A software glitch prevented Japanese lunar exploration company ispace's Moon lander from making its historic touchdown on the lunar surface, last month, the company announced on Saturday.
After five months journeying through space, the HAKUTO-R Mission 1 Lunar Lander was scheduled to make a touchdown in the Atlas Crater which is in the northeastern sector of the Moon, on April 25. However, the signal from the lander cut out at the last minute.
A detailed analysis by the company revealed that while the lander completed its planned landing sequence, a software glitch led the spacecraft to misjudge its altitude even as it attempted to land on the Moon leading to its crash.
"The most likely reason for the lander's incorrect altitude estimation was that the software did not perform as expected," the company said in a statement.
"The analysis reveals that the cause of the lander's failure to make a soft landing was due to the software, especially in the phase just prior to landing," it added.
Mission specialists explained that while the lander estimated its own altitude to be zero, or on the lunar surface, it was actually about three miles above the lunar surface.
After reaching the scheduled landing time, the lander continued to descend at a low speed until the propulsion system ran out of fuel. At that time, the controlled descent of the lander ceased, and it is believed to have free-fallen to the Moon's surface, the company said.
"Mission 1 demonstrated a great deal of technical reliability, as our lander reached the lunar surface just prior to landing. Now, we have been able to identify the issue during the landing and have a very clear picture of how to improve our future missions,"said Takeshi Hakamada, Founder and CEO of ispace, in the statement.
Hakamada said the company has already begun work on Mission 2 and Mission 3, scheduled for launch in 2024 and 2025 respectively.
It plans to incorporate the information from Mission 1 "into software design, as well as upgrades and expansion of the scope of preparatory simulations of the landing sequence for our future missions, including Mission 2 and Mission 3, to improve the accuracy of landing sequences".

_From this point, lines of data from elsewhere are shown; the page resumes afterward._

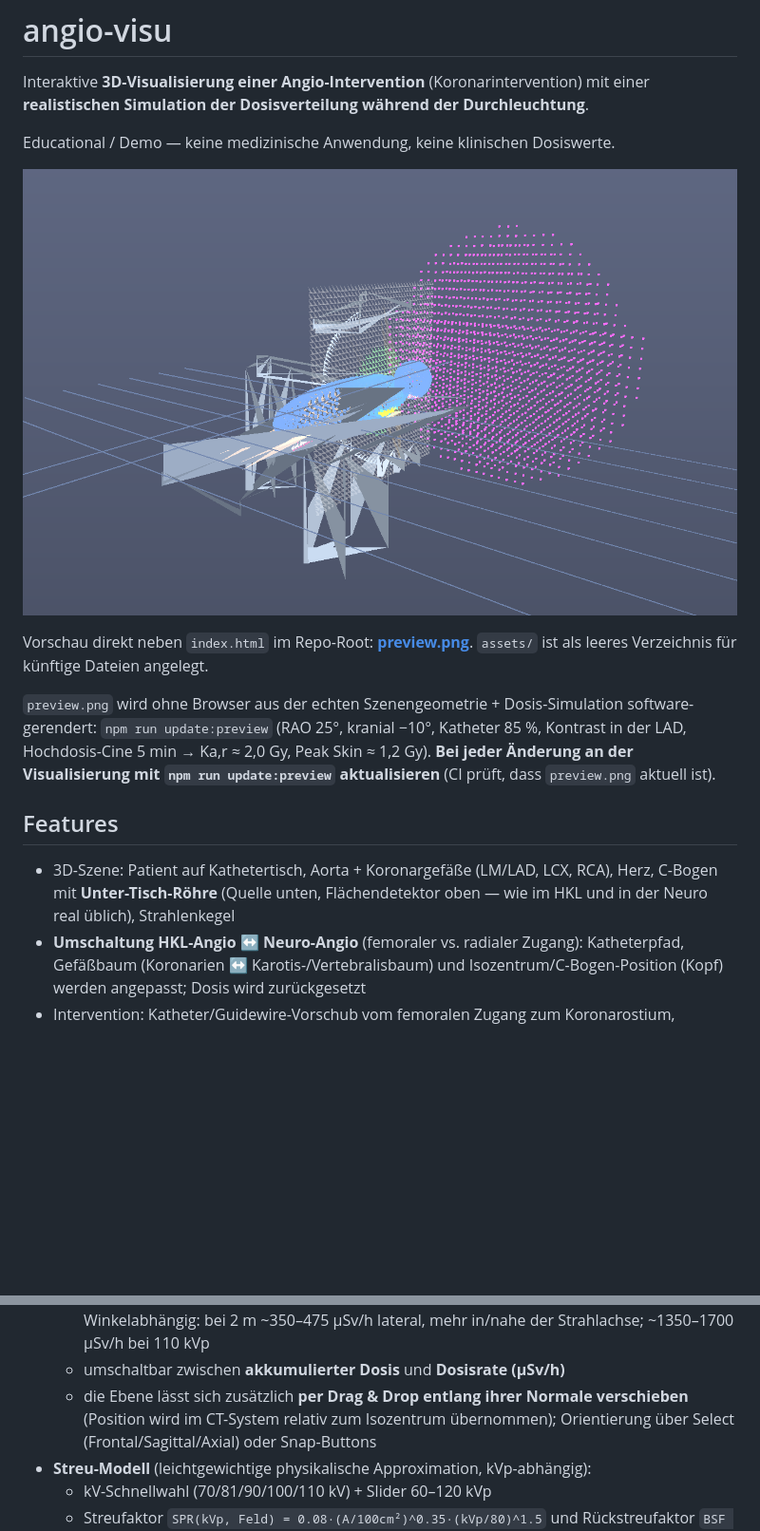
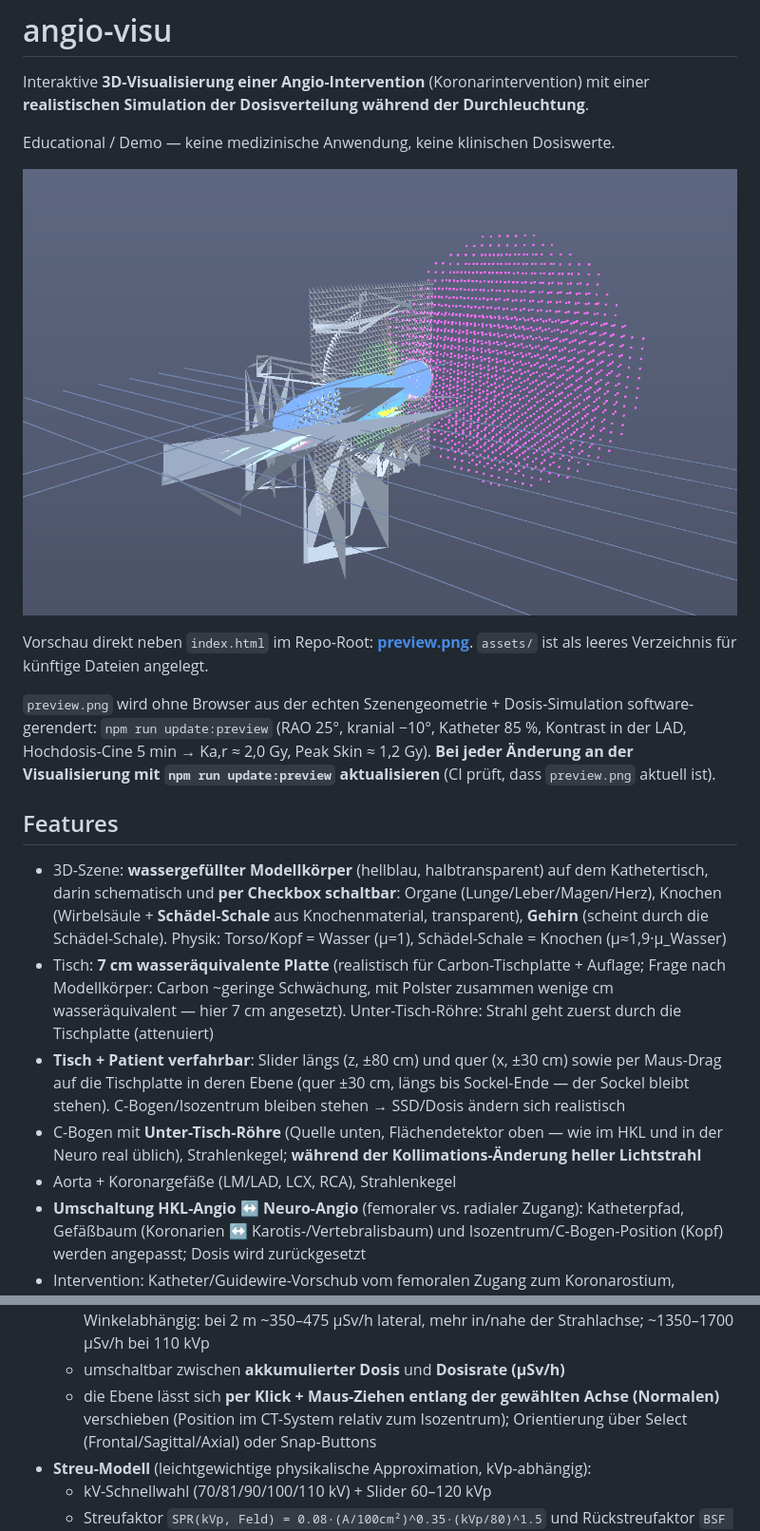
Before and after one commit to td-ct/angio-visu, a Markdown page: README.md, 2 parts joined by grey strips. Shown at 95% size. Drawn GitHub-style; pictures changed too: preview.png; blank space fills up the shorter version.

```diff
--- a/README.md
+++ b/README.md
@@ -18,9 +18,19 @@ Kontrast in der LAD, Hochdosis-Cine 5 min → Ka,r ≈ 2,0 Gy, Peak Skin ≈ 1,2
 
 ## Features
 
-- 3D-Szene: Patient auf Kathetertisch, Aorta + Koronargefäße (LM/LAD, LCX, RCA), Herz,
-  C-Bogen mit **Unter-Tisch-Röhre** (Quelle unten, Flächendetektor oben — wie im HKL und in
-  der Neuro real üblich), Strahlenkegel
+- 3D-Szene: **wassergefüllter Modellkörper** (hellblau, halbtransparent) auf dem Kathetertisch,
+  darin schematisch und **per Checkbox schaltbar**: Organe (Lunge/Leber/Magen/Herz), Knochen
+  (Wirbelsäule + **Schädel-Schale** aus Knochenmaterial, transparent), **Gehirn** (scheint durch
+  die Schädel-Schale). Physik: Torso/Kopf = Wasser (µ=1), Schädel-Schale = Knochen (µ≈1,9·µ_Wasser)
+- Tisch: **7 cm wasseräquivalente Platte** (realistisch für Carbon-Tischplatte + Auflage; Frage
+  nach Modellkörper: Carbon ~geringe Schwächung, mit Polster zusammen wenige cm wasseräquivalent —
+  hier 7 cm angesetzt). Unter-Tisch-Röhre: Strahl geht zuerst durch die Tischplatte (attenuiert)
+- **Tisch + Patient verfahrbar**: Slider längs (z, ±80 cm) und quer (x, ±30 cm) sowie per
+  Maus-Drag auf die Tischplatte in deren Ebene (quer ±30 cm, längs bis Sockel-Ende — der Sockel
+  bleibt stehen). C-Bogen/Isozentrum bleiben stehen → SSD/Dosis ändern sich realistisch
+- C-Bogen mit **Unter-Tisch-Röhre** (Quelle unten, Flächendetektor oben — wie im HKL und in
+  der Neuro real üblich), Strahlenkegel; **während der Kollimations-Änderung heller Lichtstrahl**
+- Aorta + Koronargefäße (LM/LAD, LCX, RCA), Strahlenkegel
 - **Umschaltung HKL-Angio ↔ Neuro-Angio** (femoraler vs. radialer Zugang): Katheterpfad,
   Gefäßbaum (Koronarien ↔ Karotis-/Vertebralisbaum) und Isozentrum/C-Bogen-Position (Kopf)
   werden angepasst; Dosis wird zurückgesetzt
@@ -60,8 +70,8 @@ Kontrast in der LAD, Hochdosis-Cine 5 min → Ka,r ≈ 2,0 Gy, Peak Skin ≈ 1,2
     Augenlinse bis ~20 mSv/h im Cine ohne Deckenschutz — ScienceDirect 2014). Winkelabhängig:
     bei 2 m ~350–475 µSv/h lateral, mehr in/nahe der Strahlachse; ~1350–1700 µSv/h bei 110 kVp
   - umschaltbar zwischen **akkumulierter Dosis** und **Dosisrate (µSv/h)**
-  - die Ebene lässt sich zusätzlich **per Drag & Drop entlang ihrer Normale verschieben**
-    (Position wird im CT-System relativ zum Isozentrum übernommen); Orientierung über
+  - die Ebene lässt sich **per Klick + Maus-Ziehen entlang der gewählten Achse (Normalen)**
+    verschieben (Position im CT-System relativ zum Isozentrum); Orientierung über
     Select (Frontal/Sagittal/Axial) oder Snap-Buttons
 - **Streu-Modell** (leichtgewichtige physikalische Approximation, kVp-abhängig):
   - kV-Schnellwahl (70/81/90/100/110 kV) + Slider 60–120 kVp
```
Also changed, not shown: docs/preview.png, 7 other files.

Had the lander been successful to make the touchdown on the surface of the moon, it would have become the first private spacecraft to achieve so. So far, no privately operated spacecraft has ever landed softly on the moon, besides those operated by national space agencies of the US (NASA), Russia (Roscosmos) and China (China National Space Administration).

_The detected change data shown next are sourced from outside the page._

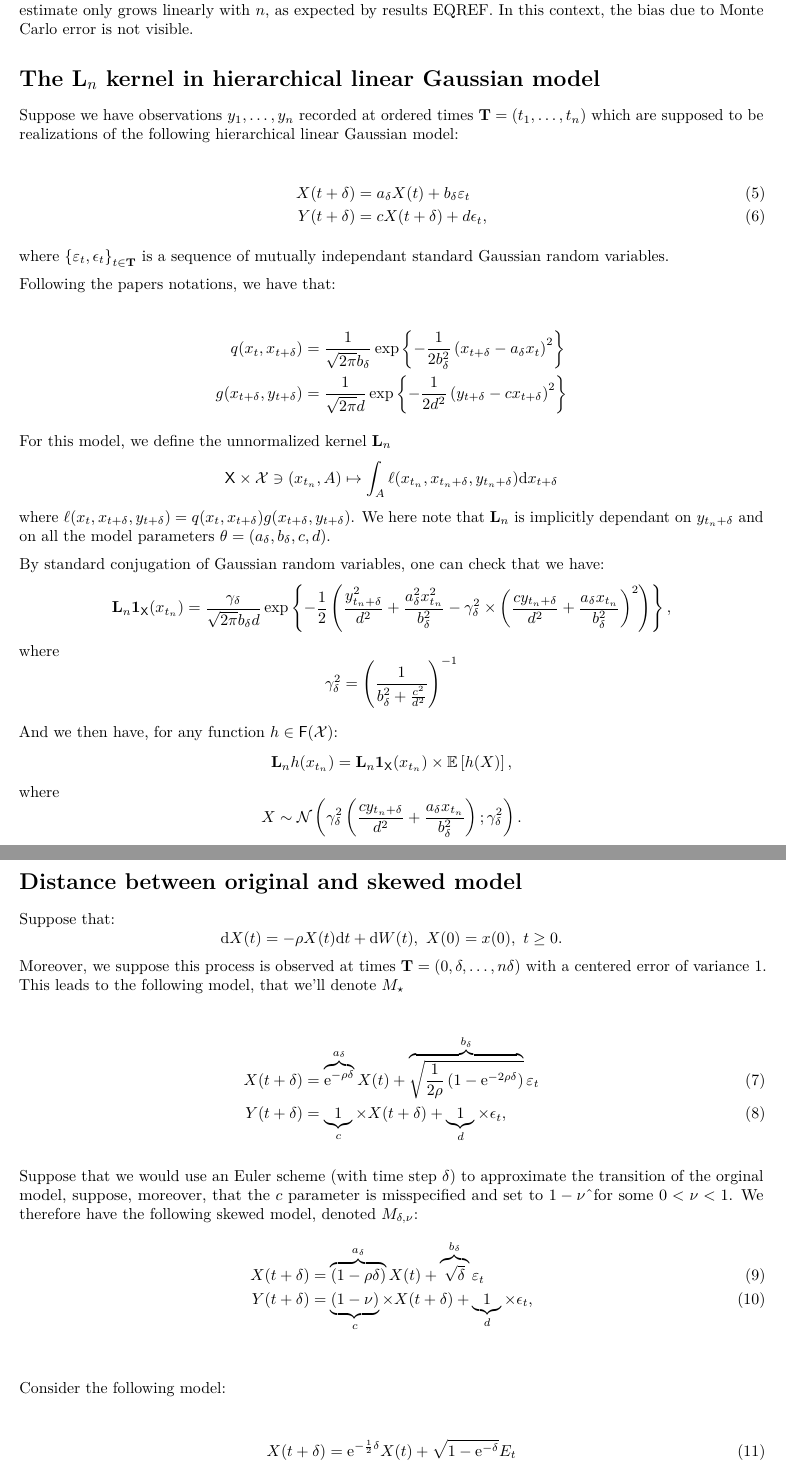
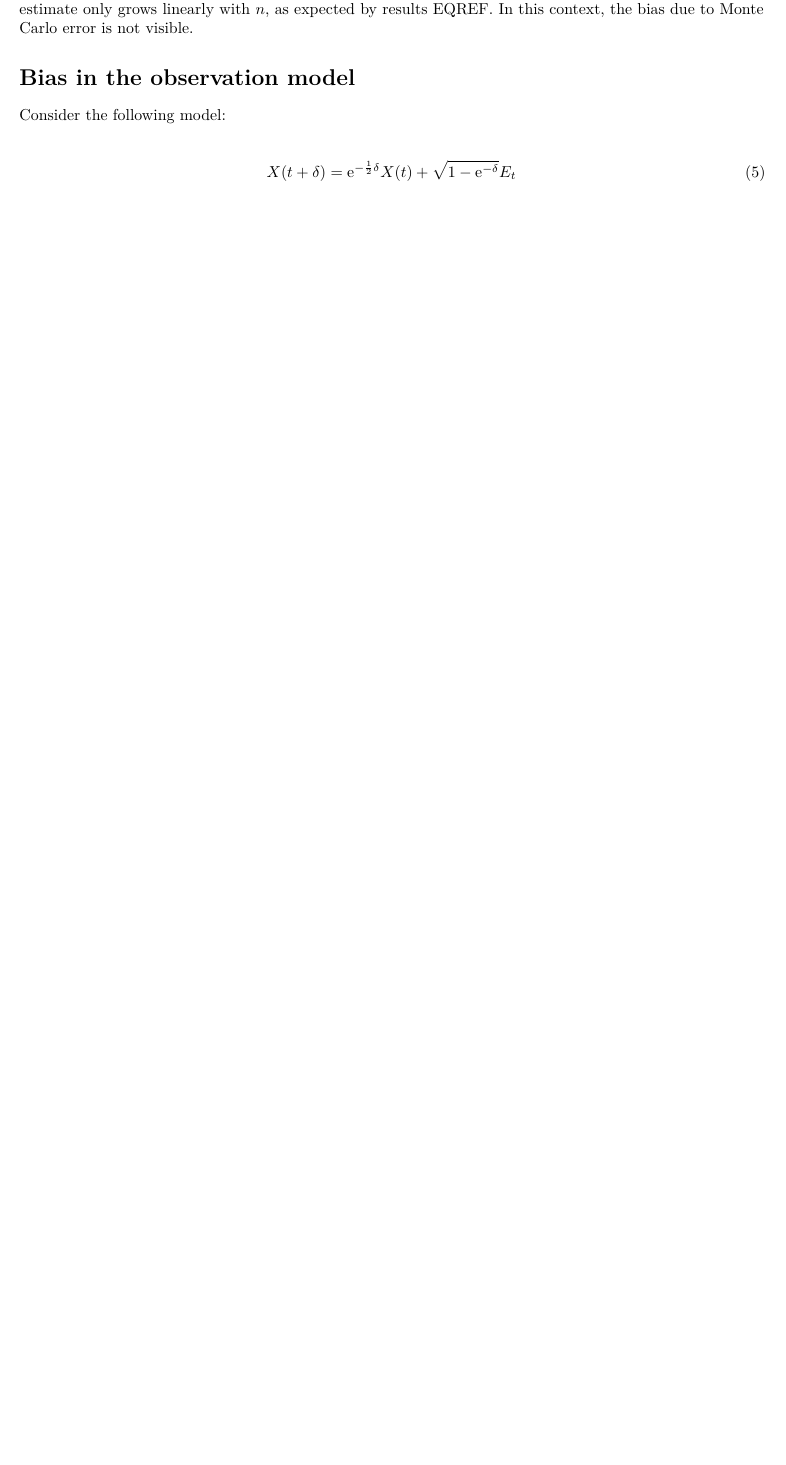
Before and after one commit to papayoun/OU_smoothing_with_PARIS, a LaTeX document (experiment_settings.tex): two parts of pages 2 and 3 of 3 before the commit and part of page 2 of 2 after it, the two joined at a grey line, cut so that both start at the same text, the shorter picture padded with empty space. Compiled offline with pdfLaTeX.

```diff
--- a/experiment_settings.tex
+++ b/experiment_settings.tex
@@ -1,6 +1,3 @@
-\PassOptionsToPackage{unicode=true}{hyperref} % options for packages loaded elsewhere
-\PassOptionsToPackage{hyphens}{url}
-%
 \documentclass[]{article}
 \usepackage{lmodern}
 \usepackage{amssymb,amsmath}
@@ -9,9 +6,12 @@
 \ifnum 0\ifxetex 1\fi\ifluatex 1\fi=0 % if pdftex
   \usepackage[T1]{fontenc}
   \usepackage[utf8]{inputenc}
-  \usepackage{textcomp} % provides euro and other symbols
 \else % if luatex or xelatex
-  \usepackage{unicode-math}
+  \ifxetex
+    \usepackage{mathspec}
+  \else
+    \usepackage{fontspec}
+  \fi
   \defaultfontfeatures{Ligatures=TeX,Scale=MatchLowercase}
 \fi
 % use upquote if available, for straight quotes in verbatim environments
@@ -21,13 +21,8 @@
 \usepackage[]{microtype}
 \UseMicrotypeSet[protrusion]{basicmath} % disable protrusion for tt fonts
 }{}
-\IfFileExists{parskip.sty}{%
-\usepackage{parskip}
-}{% else
-\setlength{\parindent}{0pt}
-\setlength{\parskip}{6pt plus 2pt minus 1pt}
-}
-\usepackage{hyperref}
+\PassOptionsToPackage{hyphens}{url} % url is loaded by hyperref
+\usepackage[unicode=true]{hyperref}
 \hypersetup{
             pdftitle={Smoothing in partially observed OU process},
             pdfauthor={Pierre Gloaguen},
@@ -44,6 +39,12 @@
 % margins by default, and it is still possible to overwrite the defaults
 % using explicit options in \includegraphics[width, height, ...]{}
 \setkeys{Gin}{width=\maxwidth,height=\maxheight,keepaspectratio}
+\IfFileExists{parskip.sty}{%
+\usepackage{parskip}
+}{% else
+\setlength{\parindent}{0pt}
+\setlength{\parskip}{6pt plus 2pt minus 1pt}
+}
 \setlength{\emergencystretch}{3em}  % prevent overfull lines
 \providecommand{\tightlist}{%
   \setlength{\itemsep}{0pt}\setlength{\parskip}{0pt}}
@@ -161,78 +160,8 @@
 \(n\), as expected by results EQREF. In this context, the bias due to
 Monte Carlo error is not visible.
 
-\hypertarget{the-mathbfl_n-kernel-in-hierarchical-linear-gaussian-model}{%
-\section{\texorpdfstring{The \(\mathbf{L}_n\) kernel in hierarchical
-linear Gaussian
-model}{The \textbackslash{}mathbf\{L\}\_n kernel in hierarchical linear Gaussian model}}\label{the-mathbfl_n-kernel-in-hierarchical-linear-gaussian-model}}
-
-Suppose we have observations \(y_1,\dots, y_n\) recorded at ordered
-times \(\mathbf{T} = (t_1,\dots, t_n)\) which are supposed to be
-realizations of the following hierarchical linear Gaussian model:
-
-\begin{align}
-X(t + \delta) &= a_\delta X(t) + b_\delta \varepsilon_t \\
-Y(t + \delta) &= c X(t + \delta) + d \epsilon_t,
-\end{align}
-
-where
-\(\left\lbrace \varepsilon_t, \epsilon_t \right\rbrace_{t\in \mathbf{T}}\)
-is a sequence of mutually independant standard Gaussian random
-variables.
-
-Following the papers notations, we have that:
-
-\begin{align*}
-q(x_t, x_{t + \delta}) &=\frac{1}{\sqrt{2\pi}b_\delta}\exp\left\lbrace-\frac{1}{2b^2_\delta} \left( x_{t+\delta} - a_\delta x_t \right)^2 \right\rbrace\\
-g(x_{t + \delta}, y_{t + \delta}) &= \frac{1}{\sqrt{2\pi}d} \exp\left\lbrace -\frac{1}{2d^2} \left( y_{t+\delta} - c x_{t + \delta} \right)^2\right\rbrace
-\end{align*}
-
-For this model, we define the unnormalized kernel \(\mathbf{L}_n\)
-\[\mathsf{X} \times \mathcal{X} \owns (x_{t_n}, A) \mapsto \int_A \ell(x_{t_n}, x_{t_n + \delta}, y_{t_n + \delta}) \text{d} x_{t + \delta}\]
-where
-\(\ell(x_t, x_{t + \delta}, y_{t + \delta}) = q(x_t, x_{t + \delta})g(x_{t + \delta}, y_{t + \delta})\).
-We here note that \(\mathbf{L}_n\) is implicitly dependant on
-\(y_{t_n + \delta}\) and on all the model parameters
-\(\theta = \left(a_\delta, b_\delta, c, d \right)\).
-
-By standard conjugation of Gaussian random variables, one can check that
-we have:
-\[\mathbf{L}_n\mathbf{1}_\mathsf{X}(x_{t_n}) = \frac{\gamma_\delta}{\sqrt{2 \pi}b_\delta d}\exp\left\lbrace -\frac{1}{2}\left(\frac{y^2_{t_n + \delta}}{d^2} + \frac{a_\delta^2x_{t_n}^2}{b_\delta^2}  - \gamma_\delta^2\times \left(\frac{c y_{t_n + \delta}}{d^2} + \frac{a_\delta x_{t_n}}{b_\delta^2} \right)^2 \right)   \right\rbrace, \]
-where
-\[\gamma^2_\delta = \left(\frac{1}{b_\delta^2 + \frac{c^2}{d^2}} \right)^{-1}\]
-
-And we then have, for any function \(h \in \mathsf{F}(\mathcal{X})\):
-\[\mathbf{L}_n h (x_{t_n}) = \mathbf{L}_n\mathbf{1}_\mathsf{X}(x_{t_n}) \times \mathbb{E}\left[h(X)\right],\]
-where
-\[X \sim \mathcal{N}\left(\gamma^2_\delta \left(\frac{c y_{t_n + \delta}}{d^2} + \frac{a_\delta x_{t_n}}{b_\delta^2} \right); \gamma_\delta^2\right).\]
-
-\hypertarget{distance-between-original-and-skewed-model}{%
-\section{Distance between original and skewed
-model}\label{distance-between-original-and-skewed-model}}
-
-Suppose that: \[
-\text{d} X(t) = -\rho X(t) \text{d}t + \text{d}W(t),~X(0) = x(0),~t\geq 0.
-\] Moreover, we suppose this process is observed at times
-\(\mathbf{T} = (0, \delta, \dots, n\delta)\) with a centered error of
-variance 1. This leads to the following model, that we'll denote
-\(M_\star\)
-
-\begin{align}
-X(t + \delta) &=  \overbrace{\text{e}^{-\rho\delta}}^{a_\delta} X(t) + \overbrace{\sqrt{\frac{1}{2\rho}\left(1 - \text{e}^{-2\rho\delta}\right)}}^{b_\delta} \varepsilon_t \\
-Y(t + \delta) &= \underbrace{1}_c \times X(t + \delta) + \underbrace{1}_d \times \epsilon_t,
-\end{align}
-
-Suppose that we would use an Euler scheme (with time step \(\delta\)) to
-approximate the transition of the orginal model, suppose, moreover, that
-the \(c\) parameter is misspecified and set to \(1 -\nu\)\^{}for some
-\(0< \nu < 1\). We therefore have the following skewed model, denoted
-\(M_{\delta, \nu}\): \begin{align}
-X(t + \delta) &=  \overbrace{\left(1 - \rho\delta\right)}^{a_\delta} X(t) + \overbrace{\sqrt{\delta}}^{b_\delta} \varepsilon_t \\
-Y(t + \delta) &= \underbrace{\left(1 - \nu\right)}_c \times X(t + \delta) + \underbrace{1}_d \times \epsilon_t,
-\end{align}
-
-\hypertarget{section}{%
-\section{}\label{section}}
+\section{Bias in the observation
+model}\label{bias-in-the-observation-model}
 
 Consider the following model:
 
```
Also changed, not shown: experiment_settings.tex (36 more changed lines), 1 other file.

In 2019, two attempted lunar landings, India's Vikram lander and Israeli nonprofit SpaceIL's Beresheet had both crashed. In those landing attempts, the trajectory and speed data went awry before the signals were lost.20230527-121804